Ask an Insider: Comedian John Roy
BY: María Lalonde | Apr 16, 2013

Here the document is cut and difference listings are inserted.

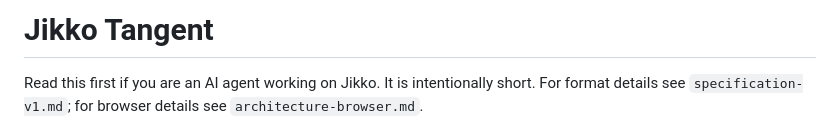
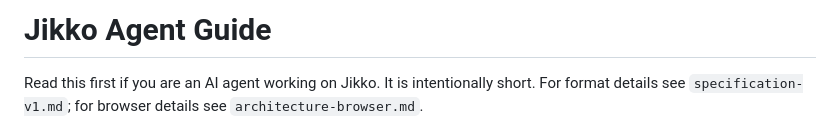
Before and after one commit to KakkoiDev/jikko, a Markdown page: agent.md, the part around the change. Drawn GitHub-style.

```diff
--- a/tangent.md
+++ b/agent.md
@@ -1,4 +1,4 @@
-# Jikko Tangent
+# Jikko Agent Guide
 
 Read this first if you are an AI agent working on Jikko. It is intentionally short. For format details see `specification-v1.md`; for browser details see `architecture-browser.md`.
 
```
Also changed, not shown: README.md (+1 -1 lines).
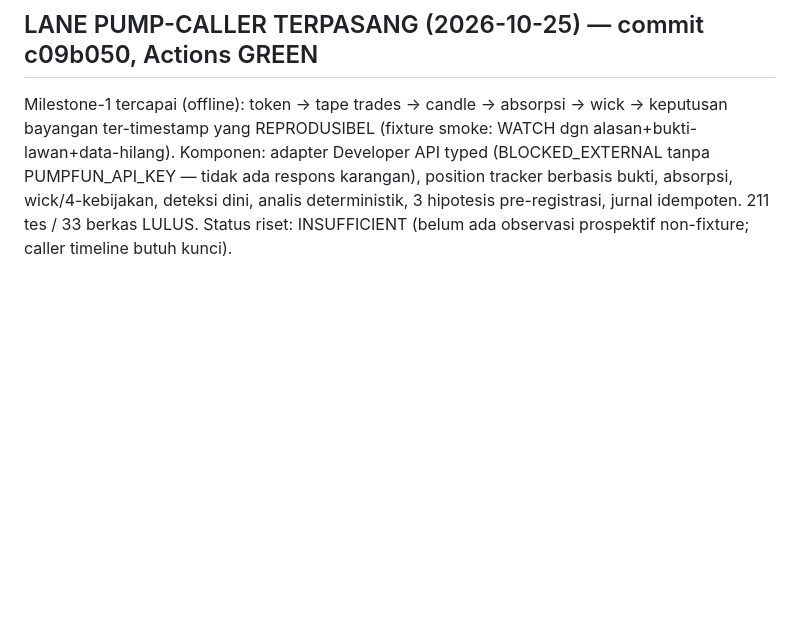
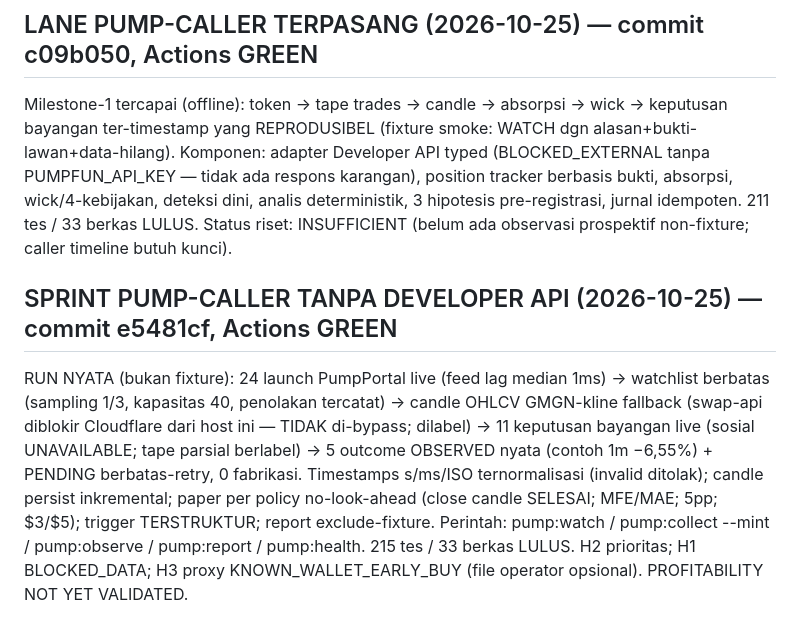
Before and after one commit to arifbrs/shitcoin-bot, a Markdown page: PLAN_PROGRESS.md, the part around the change. Drawn GitHub-style; blank space fills up the shorter version.

Commit message:
PLAN_PROGRESS: sprint pump-caller tanpa Developer API

```diff
--- a/PLAN_PROGRESS.md
+++ b/PLAN_PROGRESS.md
@@ -532,3 +532,14 @@ Komponen: adapter Developer API typed (BLOCKED_EXTERNAL tanpa PUMPFUN_API_KEY
 karangan), position tracker berbasis bukti, absorpsi, wick/4-kebijakan, deteksi dini, analis
 deterministik, 3 hipotesis pre-registrasi, jurnal idempoten. 211 tes / 33 berkas LULUS.
 Status riset: INSUFFICIENT (belum ada observasi prospektif non-fixture; caller timeline butuh kunci).
+
+## SPRINT PUMP-CALLER TANPA DEVELOPER API (2026-10-25) — commit e5481cf, Actions GREEN
+RUN NYATA (bukan fixture): 24 launch PumpPortal live (feed lag median 1ms) → watchlist berbatas
+(sampling 1/3, kapasitas 40, penolakan tercatat) → candle OHLCV GMGN-kline fallback (swap-api
+diblokir Cloudflare dari host ini — TIDAK di-bypass; dilabel) → 11 keputusan bayangan live
+(sosial UNAVAILABLE; tape parsial berlabel) → 5 outcome OBSERVED nyata (contoh 1m −6,55%) +
+PENDING berbatas-retry, 0 fabrikasi. Timestamps s/ms/ISO ternormalisasi (invalid ditolak);
+candle persist inkremental; paper per policy no-look-ahead (close candle SELESAI; MFE/MAE; 5pp; $3/$5);
+trigger TERSTRUKTUR; report exclude-fixture. Perintah: pump:watch / pump:collect --mint / pump:observe
+/ pump:report / pump:health. 215 tes / 33 berkas LULUS. H2 prioritas; H1 BLOCKED_DATA; H3 proxy
+KNOWN_WALLET_EARLY_BUY (file operator opsional). PROFITABILITY NOT YET VALIDATED.
```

John Roy is a standup comedian who grew up in Chicago’s Rogers Park neighborhood. His professional career began at Zanies Comedy Club, a longtime proving ground for standup comics, and he has since performed on Conan, The Tonight Show, and The Late Late Show with Craig Ferguson. In this installment of Ask an Insider, John discusses his early experiences in the Chicago open-mic scene, shares advice for budding comedians, and reveals his favorite dish at Walker Bros. Original Pancake House. The sun has already set over Chicago when droves of aspiring standup comedians make their way toward the city's numerous open-mic nights, their palms sweaty as they thumb through pages of notes and practice punch lines in their head. These just-starting-out comics will wait hours for their chance to take the stage at local dives, sidestepping drunken hecklers and stifling stage fright to perform three or four minutes of jokes before an audience—a feat many people wouldn't even dream of trying. But comedian John Roy gets it. It wasn't so long ago that the now nationally renowned comic was struggling through the thankless Chicago open-mic scene himself. John's foray into comedy began in 1997, when he was working as a server at a restaurant at Navy Pier and starting to accept the fact that he wasn't destined to be a great bass player. It was around this time that John's friend and fellow comedian Mick Betancourt dragged him to his first comedy open mic at Bird's Nest Bar. "There were only like 13 people on the list and 13 people in the room," John remembers. "But it didn't go horribly!" Suddenly hooked, he began to seek out other open mics, eager to get on stage as often as he could. During these initial stabs at performing standup comedy, John readily admits that he experienced stage fright. "There are maybe only a couple comedians so naturally gregarious [that they don't get nervous]," he says. "You just have to want to perform more than you're afraid to perform." Sixteen years after his first open-mic set, he is a prominent comic whose extensive resumé includes performances on Conan, The Tonight Show, and Last Comic Standing. When asked what words of wisdom he'd impart to aspiring Chicago standups today, John urges them to take advantage of the comedy mecca the city has become. "You're in the best place you can be to start as a standup. You don't have the comedy industry breathing down your neck before you're ready, there's no celebrity comedians taking up stage time, and there's more chances to go up." And it's true—when John got started, there were only about three open mics a week in Chicago; today, there are more than 30. But even though you could easily dedicate your entire week to thumping out jokes and performing at open mics, John doesn't recommend it. The greatest material, he says, comes from life experience. "You can only just sit there and try to empty your brain [for jokes] for so long," he says. "You have to let stuff happen to you. You've got to live a little bit." John's local favorites: Favorite open mic: Three Dead Moose at Will's Northwoods Inn Favorite open-mic venues for beginners: Bird's Nest Bar, Monkey Bar, Elevated, and Underground Wonder Bar Favorite standup venue: Zanies Comedy Club Favorite pre-show watering hole: The Old Town Ale House Favorite non-standup show: TJ & Dave at iO Theater Favorite live-music venue: The Vic Theatre Favorite go-to karaoke song: "Living After Midnight" by Judas Priest or "Hungry Like the Wolf" by Duran Duran Favorite brunch spot: Walker Bros. Original Pancake House in Wilmette (John gets the apple pancakes) Favorite spot to take an out-of-towner: Millennium Park John Roy currently lives in Los Angeles, California. You can take his free standup course on Tumblr and follow him on Twitter @JohnRoycomic. His latest project, a web series with James Adomian and comedy oracle Marc Maron called Marc Maron in Space, will appear on Funny or Die in conjunction with IFC on Friday, April 19.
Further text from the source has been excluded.